Our economic infrastructure, too long dependent on manufacturing, has completely unraveled (and as John McCain famously said, “Those jobs are not coming back.”). There is no plan for rebuilding, just the same vision-less oligarchy spouting the same anti-tax , anti-USA rant. There is no plan to increase health care access, just the same tobacco company bribery of the same corrupt politicians. There is no real plan to improve the public schools, just the same attempt to steal public assets and give them to private businesses and religious organizations. We’re dying here, so maybe a little extra painkiller in the IV wouldn’t be so bad. Maybe we should all go hiking the Argentinian Trail.

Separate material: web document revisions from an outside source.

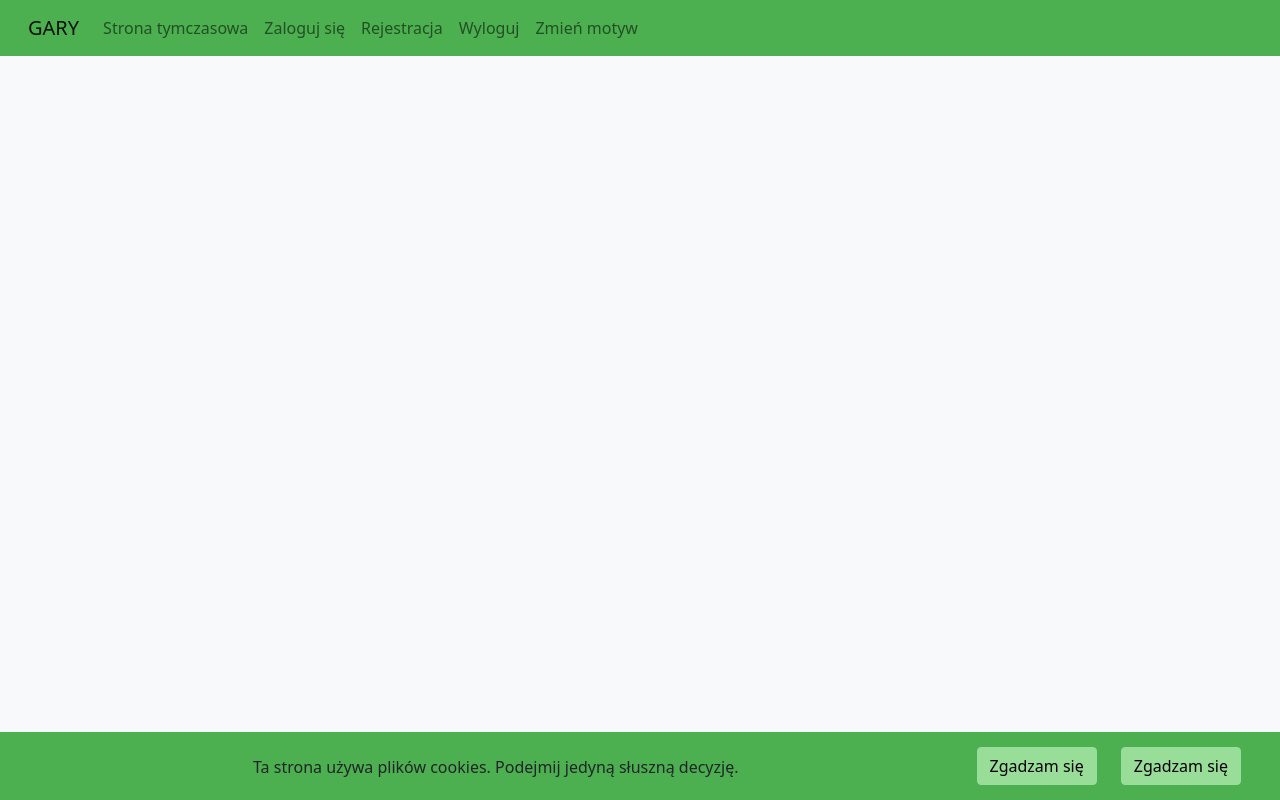
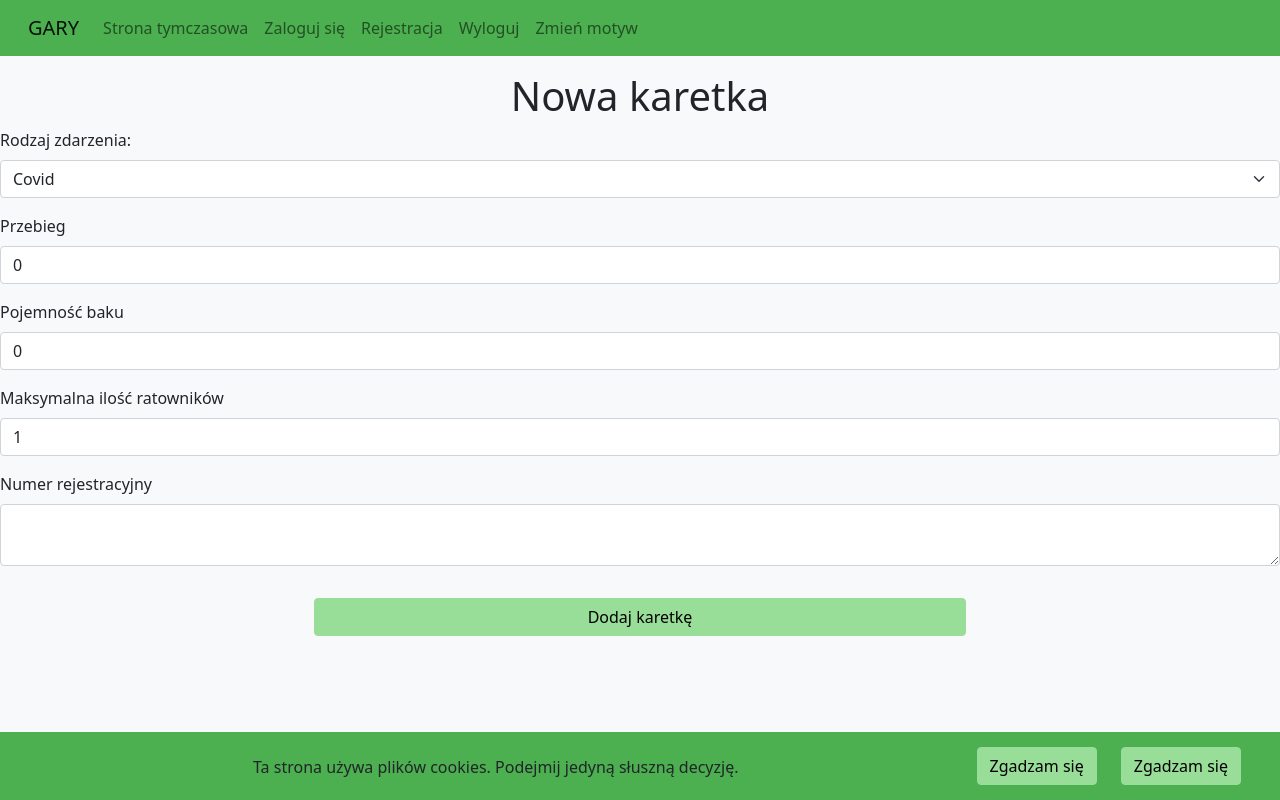
Before and after one commit to pjwstkIOprojekt/webclient, a React (Create React App) app: page /ambulance/add in a window 1280 px wide. Built offline with nearby package versions, Linux system fonts and the light colour scheme.

Commit message:
Resolving merge confilcts

```diff
--- a/package.json
+++ b/package.json
@@ -17,6 +17,7 @@
     "react-dom": "^17.0.2",
     "react-icons": "^4.3.1",
     "react-leaflet": "^3.2.5",
+    "react-rating": "^2.0.5",
     "react-router-dom": "^6.2.1",
     "react-scripts": "5.0.0",
     "typescript": "^4.5.5",
--- a/public/index.html
+++ b/public/index.html
@@ -6,6 +6,7 @@
   <link rel="stylesheet" href="https://cdn.jsdelivr.net/npm/bootstrap@5.1.3/dist/css/bootstrap.min.css" integrity="sha384-1BmE4kWBq78iYhFldvKuhfTAU6auU8tT94WrHftjDbrCEXSU1oBoqyl2QvZ6jIW3" crossorigin="anonymous" />
   <link rel="stylesheet" href="https://unpkg.com/leaflet@1.7.1/dist/leaflet.css" integrity="sha512-xodZBNTC5n17Xt2atTPuE1HxjVMSvLVW9ocqUKLsCC5CXdbqCmblAshOMAS6/keqq/sMZMZ19scR4PsZChSR7A==" crossorigin="" />
   <link rel="stylesheet" href="%PUBLIC_URL%/css/style.css" />
+  <script src="https://kit.fontawesome.com/78aceec56e.js" crossorigin="anonymous"></script>
   <meta name="viewport" content="width=device-width, initial-scale=1" />
   <title>React App</title>
 </head>
--- a/src/App.tsx
+++ b/src/App.tsx
@@ -1,16 +1,12 @@
 import { useDarkModeManager } from "./hooks/useDarkMode";
 import { BrowserRouter, Link, Routes, Route } from "react-router-dom";
 import { Navbar, Nav, Container } from "react-bootstrap";
-import Test from "./components/Test";
+import Test from "./components/temp/Test";
 import Login from "./components/content/auth/Login";
 import Register from "./components/content/auth/Register";
 import ForgotPassword from "./components/content/auth/ForgotPassword";
 import TutorialView from "./components/content/tutorial/TutorialView";
 import Tutorial from "./components/content/tutorial/Tutorial";
-import MapView from "./components/fragments/MapView";
-import ReportsList from "./components/content/report/ReportsList";
-import CreateReport from "./components/content/report/CreateReport";
-import { CookieConsent } from "./components/CookieConsent";
 
 import { handleLogout } from "./helpers/authHelper";
 import EditBloodType from "./components/content/userinfo/bloodtype/EditBloodTypeView";
@@ -26,6 +22,15 @@ import EditUsername from "./components/content/userinfo/personalinfo/EditUsernam
 import EditPassword from "./components/content/userinfo/personalinfo/EditPassword";
 import EditBirthday from "./components/content/userinfo/personalinfo/EditBirthday";
 import EditPhoneNumber from "./components/content/userinfo/personalinfo/EditPhoneNumber";
+import MapTest from "./components/temp/MapTest";
+import ReportsList from "./components/content/report/ReportsList";
+import CreateReport from "./components/content/report/CreateReport";
+import MapView from "./components/fragments/MapView";
+import AmbulanceList from "./components/content/ambulance/AmbulanceList";
+import MapAmbulance from "./components/content/ambulance/MapAmbulance"
+import CreateAmbulance from "./components/content/ambulance/CreateAmbulance";
+import { CookieConsent } from "./components/CookieConsent";
+
 
 const App = () => {
   const darkMode = useDarkModeManager();
@@ -72,6 +77,10 @@ const App = () => {
         <Route path="/reports" element={<ReportsList />} />
         <Route path="/report/:reportId" element={<CreateReport />} />
         <Route path="/newreport" element={<MapView center={[52.222, 21.015]} initialZoom={12} element={<CreateReport />} />} />
+        <Route path="/mapAmbulance" element={<MapView center={[52.222, 21.015]} initialZoom={12} element={<MapAmbulance />} />} />
+        <Route path="/ambulances" element={<AmbulanceList />} />
+        <Route path="/ambulance/:ambulanceId" element={<CreateAmbulance />} />
+        <Route path="/ambulance/add" element={<CreateAmbulance />} />
       </Routes>
       <CookieConsent debug />
     </BrowserRouter>
--- /dev/null
+++ b/src/components/content/ambulance/AmbulanceList.tsx
@@ -0,0 +1,38 @@
+import { useNavigate } from "react-router-dom";
+import Table from "../../fragments/Table";
+import Button from '../../fragments/Button';
+import { Container } from "react-bootstrap";
+
+const AmbulanceList = () => {
+  const navigate = useNavigate();
+
+  const cols = [
+    { name: "#", property: "id" },
+    { name: "Rodzaj karetki", property: "kind" },
+    { name: "Przebieg", property: "mileage" },
+    { name: "Pojemność baku", property: "capacity" },
+    { name: "Maksymalna ilość ratowników", property: "maxAmount" },
+    { name: "Numer rejestracyjny", property: "registrationNumber" },
+    { name: "Czy jest dostępna?", property: "available" , func: (x: boolean) => x ? "Tak" : "Nie"  },
+    { name: "Ratownicy", property: "paramedic" },
+    { name: "Usuń", property: "delete" },
+    { name: "Edytuj", property: "edit" }
+
+  ];
+
+  const ambulances = [
+    { id: 1, kind:  "Covid", mileage: "10000", capacity:"70", maxAmount: "5", registrationNumber: "WW 40404", available: true, paramedic: <Button text="Przypisz" onClick ={e => navigate("/paramedic")}/>, edit: <Button text="Edytuj" onClick={e => navigate("/ambulance/edit")}/>, delete:  <Button text="Usuń"/>},
+    { id: 2, kind:  "Covid", mileage: "20000", capacity:"80", maxAmount: "6", registrationNumber: "WW 50505", available: false, paramedic: <Button text="Przypisz" onClick ={e => navigate("/paramedic")}/>, edit: <Button text="Edytuj" onClick={e => navigate("/ambulance/edit")}/>, delete: <Button text="Usuń"/>},
+
+  ];
+
+  return (
+    <Container className="mb-3 justify-content-center text-center">
+      <h3>Karetki</h3>
+      <Table columns={cols} data={ambulances} />
+      <Button text="Dodaj" onClick={e => navigate("/ambulance/add")} />
+    </Container>
+  )
+}
+
+export default AmbulanceList;
--- /dev/null
+++ b/src/components/content/ambulance/CreateAmbulance.tsx
@@ -0,0 +1,51 @@
+import { useState } from "react";
+import { Form, Row } from "react-bootstrap";
+import FormSelect from "../../fragments/FormSelect";
+import FormControl from "../../fragments/FormControl";
+import FormTextArea from "../../fragments/FormTextArea";
+import Button from "../../fragments/Button";
+
+const accidentTypes = [
+  "Covid",
+  "Podstawowa",
+  "Specjalistyczna"
+];
+
+
+const CreateAmbulance = () => {
+  const [type, setType] = useState(0);
+  const [mileage, setMileage] = useState(0);
+  const [capacity, setCapacity] = useState(0);
+  const [maxAmount, setMaxAmount] = useState(1);
+  const [registrationNumber, setRegistrationNumber] = useState("");
+
+
+
+
+  return (
+    <Form >
+      <h1 className="text-center mt-3">Nowa karetka</h1>
+
+      <Row className="justify-content-center mb-3">
+        <FormSelect id="type" onChange={e => setType(parseInt(e.target.value))} value={type} label="Rodzaj zdarzenia:" options={accidentTypes} />
+      </Row>
+      <Row className="justify-content-center mb-3 ml-2">
+        <FormControl id="mileage" onChange={e => setMileage(parseInt(e.target.value))} value={mileage} label="Przebieg" />
+      </Row>
+      <Row className="justify-content-center mb-3 ml-2">
+        <FormControl id="capacity" onChange={e => setCapacity(parseInt(e.target.value))} value={capacity} label="Pojemność baku" />
+      </Row>
+      <Row className="justify-content-center mb-3">
+        <FormControl id="maxAmount" onChange={e => setMaxAmount(parseInt(e.target.value))} value={maxAmount} label="Maksymalna ilość ratowników" type="number" />
+      </Row>
+      <Row className="justify-content-center mb-3">
+        <FormTextArea id="registrationNumber" onChange={e => setRegistrationNumber(e.target.value)} value={registrationNumber} label="Numer rejestracyjny" />
+      </Row>
+      <Row className="justify-content-center mb-5">
+        <Button className="mt-3 w-50" type="submit" text="Dodaj karetkę" />
+      </Row>
+    </Form>
+  );
+};
+
+export default CreateAmbulance;
--- /dev/null
+++ b/src/components/content/ambulance/MapAmbulance.tsx
@@ -0,0 +1,34 @@
+import { useState, FormEvent } from "react";
+import { Form, Row } from "react-bootstrap";
+import FormSelect from "../../fragments/FormSelect";
+import Button from "../../fragments/Button";
+
+
+const city = [
+    "Warszawa",
+    "Gdańsk"
+  ];
+
+const MapAmbulance = () => {
+  const [type, setType] = useState(4);
+
+  const handleSubmit = (e: FormEvent<HTMLFormElement>) => {
+    e.preventDefault();
+
+
+  };
+
+  return (
+    <Form onSubmit={handleSubmit}>
+      <h1 className="text-center mt-3">Mapa z położeniem karetek</h1>
+      <Row className="justify-content-center mb-3">
+        <FormSelect id="type" onChange={e => setType(parseInt(e.target.value))} value={type} label="Miasto:" options={city} />
+      </Row>
+      <Row className="justify-content-center mb-5">
+        <Button className="mt-3 w-50" type="submit" text="Wyszukaj" />
+      </Row>
+    </Form>
+  );
+};
+
+export default MapAmbulance;
--- a/src/components/content/tutorial/TutorialView.tsx
+++ b/src/components/content/tutorial/TutorialView.tsx
@@ -3,9 +3,13 @@ import { getTutorials } from "../../../apiCalls/tutorialCalls";
 import { Card } from "react-bootstrap";
 import CustomCard from "../../fragments/Card";
 import { Link } from "react-router-dom";
+import Rating from "react-rating";
 
 const TutorialView = () => {
-  const [items, setItems] = useState<any[]>([]);
+  const [items, setItems] = useState<any[]>([
+    { id: 0, name: "testowy poradnik", average: 3 },
+    { id: 1, name: "Wow!, Super poradnik", average: 4.5 }
+  ]);
 
   useEffect(() => {
     getTutorials().then(res => res.json()).then(data => setItems(data)).catch(err => console.log(err));
@@ -20,7 +24,7 @@ const TutorialView = () => {
             <Card.Body>
               <Card.Title>{item.name}</Card.Title>
               <p>Uratował życia milionów w kilka sekund. Dowiedz się jak...</p><br />
-              <p>{"*****".substring(0, item.average % 5 + 1)}</p>
+              <Rating emptySymbol="fa fa-star-o fa-2x" fullSymbol="fa fa-star fa-2x" initialRating={item.average} readonly />
             </Card.Body>
           </CustomCard>
         </Link>
--- /dev/null
+++ b/src/components/temp/MapTest.tsx
@@ -0,0 +1,24 @@
+import { useState } from "react";
+import FormControl from "../fragments/FormControl";
+import Button from "../fragments/Button";
+import MapView from "../fragments/MapView";
+
+const Form = (props: any) => {
+  const [txt, setTxt] = useState("");
+
+  const search = () => {
+
+  };
+
+  return <><FormControl value={txt} onChange={e => setTxt(e.target.value)} placeholder="Szukaj" /><Button onClick={search} text="Szukaj" /></>;
+};
+
+const MapTest = () => {
+  const [point, setPoint] = useState<[number, number]>([52.222, 21.015]);
+
+  return (
+    <MapView center={point} initialZoom={12} element={<Form func={(x: any) => setPoint(x)} />} marks={[{coords: point}]} />
+  );
+};
+
+export default MapTest;
--- a/src/components/Test.tsx
+++ b/src/components/temp/Test.tsx
@@ -1,5 +1,5 @@
 import { Container, Row } from "react-bootstrap";
-import Link from "./fragments/Link";
+import Link from "../fragments/Link";
 
 const Test = () => {
   return (
@@ -21,6 +21,10 @@ const Test = () => {
       </Row>
       <Row>
         <Link to="/userdata">Dane użytkownika</Link>
+        <Link to="/ambulances">Lista karetek</Link>
+      </Row>
+      <Row>
+        <Link to="/mapAmbulance">Mapa karetek</Link>
       </Row>
     </Container>
   );
```
Also changed, not shown: src/components/content/tutorial/Tutorial.tsx (+5 -2 lines), 1 other file (tests, documents, lock files or other folders).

South Carolina’s collapse is not solely the result of Governor Sanford’s policies—the world-wide economic slowdown would have arrived here sooner or later. (The world, as the Governor used to say, is flat.) But the raid on the state Treasury by the oligarchy (one of whose members is the Governor) tipped us over the edge fiscally. Instead of the prosperity that was supposed to result from “returning money to the taxpayers,” all we got was chaos—at every level of government: municipal, county and state. We started out fiscal year 2007 with a $1.5 billion surplus and ended it with a $200 million deficit. That was reckless and selfish and the people of South Carolina are going to suffer a long time for it. Governor Sanford joined with the leadership of the South Carolina GOP to celebrate the Libertarian investor’s paradise they had built on the beaches of Edisto, Isle of Palms and Hilton Head. It was the last political victory of any size that he would celebrate.
I met him a number of times over the past six years, and worked closely with his staff on a number of issues. I found that we agreed on way more things than I cared to admit. It was unsettling to my liberal sensitivities. But it was good to be able to see him in broader, deeper colors than the black he was painted by his enemies. No matter that I like him; Mark Sanford is afflicted with a reckless tendency to seek his own interest before that of others. Untethered, that tendency is murderous of all that is good and holy. I know. I’ve unleashed it too many times myself, always to ruinous results. Even as I like him, I am like him, we are all like him.
I like having a nice house that is assessed only $800 per year in taxes. I like it because I am reckless and selfish. I should hate the fact that I only pay $800 a year in real estate taxes and get thousands of dollars more in services, because somebody else is paying for them. Watching the unraveling of Governor Sanford’s life over the past few days reminds me of how much harder I have to work to overcome my own reckless selfishness.
For it always leads to death. Always.